----- Available data -----

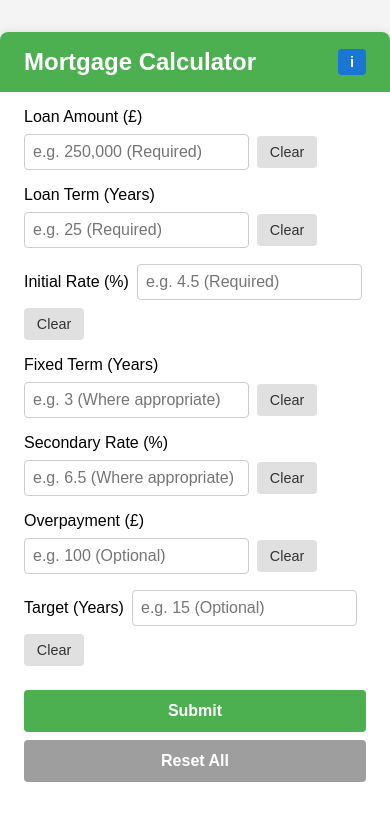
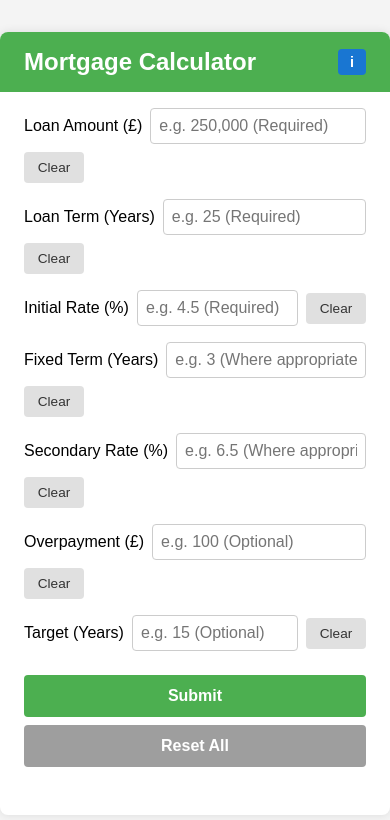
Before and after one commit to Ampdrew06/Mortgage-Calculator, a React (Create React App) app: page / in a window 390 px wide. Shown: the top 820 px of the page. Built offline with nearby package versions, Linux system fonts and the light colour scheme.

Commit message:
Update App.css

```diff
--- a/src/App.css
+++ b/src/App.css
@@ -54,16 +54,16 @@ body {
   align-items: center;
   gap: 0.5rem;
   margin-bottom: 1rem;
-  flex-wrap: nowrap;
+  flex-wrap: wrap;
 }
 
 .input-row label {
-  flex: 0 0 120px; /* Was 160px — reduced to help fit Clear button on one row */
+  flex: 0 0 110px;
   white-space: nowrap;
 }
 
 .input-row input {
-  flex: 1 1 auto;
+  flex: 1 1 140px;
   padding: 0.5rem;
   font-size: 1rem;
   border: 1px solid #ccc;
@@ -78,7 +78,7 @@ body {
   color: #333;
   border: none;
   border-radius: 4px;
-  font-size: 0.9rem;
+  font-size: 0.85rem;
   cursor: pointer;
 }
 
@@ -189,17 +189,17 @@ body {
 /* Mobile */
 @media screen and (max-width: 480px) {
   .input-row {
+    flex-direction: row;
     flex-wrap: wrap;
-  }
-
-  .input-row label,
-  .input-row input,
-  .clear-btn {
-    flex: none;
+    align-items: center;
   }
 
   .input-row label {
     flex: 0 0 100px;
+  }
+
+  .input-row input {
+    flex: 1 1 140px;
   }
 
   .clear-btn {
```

-----

Search the material above for lines containing the string "flex", then pull them out.

:: Result below ::
-  flex-wrap: nowrap;
+  flex-wrap: wrap;
-  flex: 0 0 120px; /* Was 160px — reduced to help fit Clear button on one row */
+  flex: 0 0 110px;
-  flex: 1 1 auto;
+  flex: 1 1 140px;
+    flex-direction: row;
     flex-wrap: wrap;
-    flex: none;
     flex: 0 0 100px;
+    flex: 1 1 140px;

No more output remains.